Starting with the North American Free Trade Agreement (NAFTA) and the World Trade Organization (WTO) in the mid-1990s, international "trade" agreement provisions began invading traditional state policy space. The pacts delve deeply into matters of state law, from bans on Buy Local procurement policies to rules limiting land use policy to constraints on energy, health and other service sector regulations. The agreements contain numerous other non-trade policy obligations and regulatory constraints to which state and local governments are required to conform their policies – policies otherwise under state authority. Global Trade Watch has worked to help build awareness among state and local officials about this growing form of international preemption and to help officials engage in today’s trade policy debates to try to safeguard state and local policy space. To learn more, click here.
What Are Some of Our Publications?
GTW serves as researcher
and translator of an array of globalization issues for other NGOs, the press,
policy-makers and the public. We continually create, update and distribute
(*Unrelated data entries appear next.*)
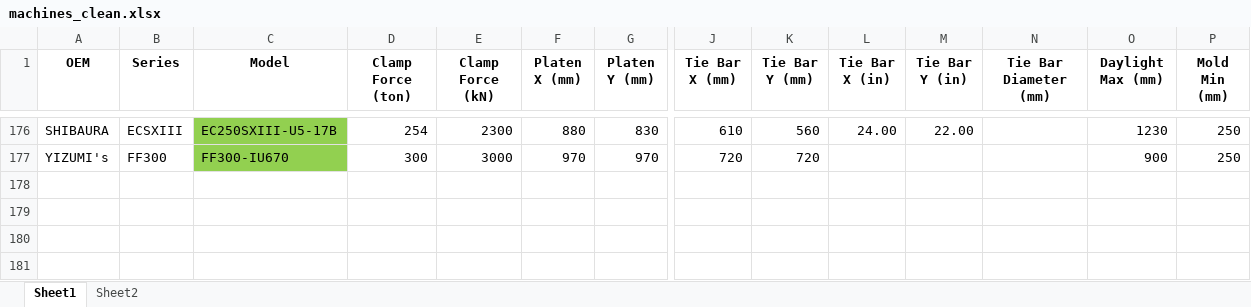
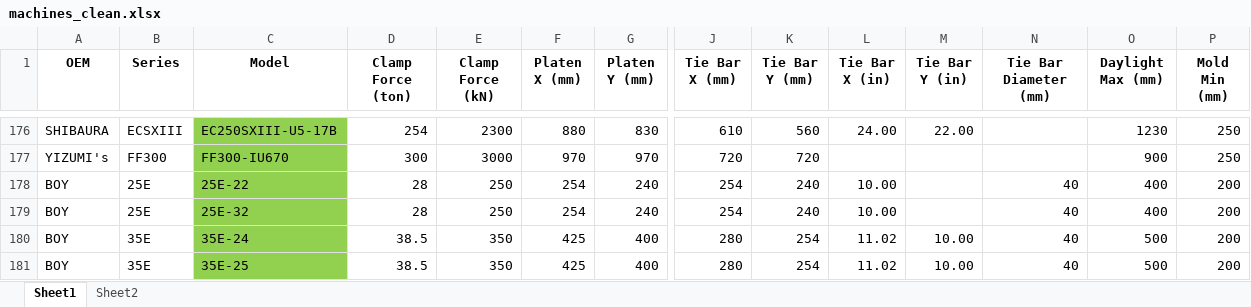
Before and after one commit to worldbestmoldmaker/MoldMatch, an Excel workbook: machines_clean.xlsx, sheet Sheet1, drawn as a sheet; only a part is shown, gaps mark what is left out; values as stored, in another font and other column widths than the file's, no borders; rows hold the shown columns only; the diff names each change by its address in the sheet, - before the commit and + after, or states it on an @@ line.

Commit message:
Add files via upload

```diff
--- a/machines_clean.xlsx (sheet Sheet1)
+++ b/machines_clean.xlsx (sheet Sheet1)
+row 178: BOY | 25E | 25E-22 | 28 | 250 | 254 | 240 | 254 | 240 | 10.00 |  | 40 | 400 | 200
+row 179: BOY | 25E | 25E-32 | 28 | 250 | 254 | 240 | 254 | 240 | 10.00 |  | 40 | 400 | 200
+row 180: BOY | 35E | 35E-24 | 38.5 | 350 | 425 | 400 | 280 | 254 | 11.02 | 10.00 | 40 | 500 | 200
+row 181: BOY | 35E | 35E-25 | 38.5 | 350 | 425 | 400 | 280 | 254 | 11.02 | 10.00 | 40 | 500 | 200
```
materials ranging from lengthy, footnoted books and reports to fact sheets and
talking points on a multiplicity of topics. In each section of our website, you
will find a diverse set of materials that provide information for different audiences.
This includes fact sheets and talking points on current campaigns, charts of
how each member of Congress voted on each major trade vote since 1991, tables
summarizing the outcomes of NAFTA, CAFTA, FTA and WTO cases, lengthy footnoted
memos so you can dig deeper, copies of actual trade pact texts with annotation
to make them user friendly and guides, such as our Pocket Trade Lawyer
(available in numerous languages), key to reading a GATS schedule and
more. The goal of our website if to make
accessible and understandable sometimes complicated or publicly unavailable
information about trade and globalization and how it affects each of our daily
lives. Do you need more information? Contact us on firstname.lastname@example.org.
Public Citizen’s Global Trade Watch,
215 Pennsylvania Ave, SE, Washington DC, 20003.
email@example.com / www.tradewatch.org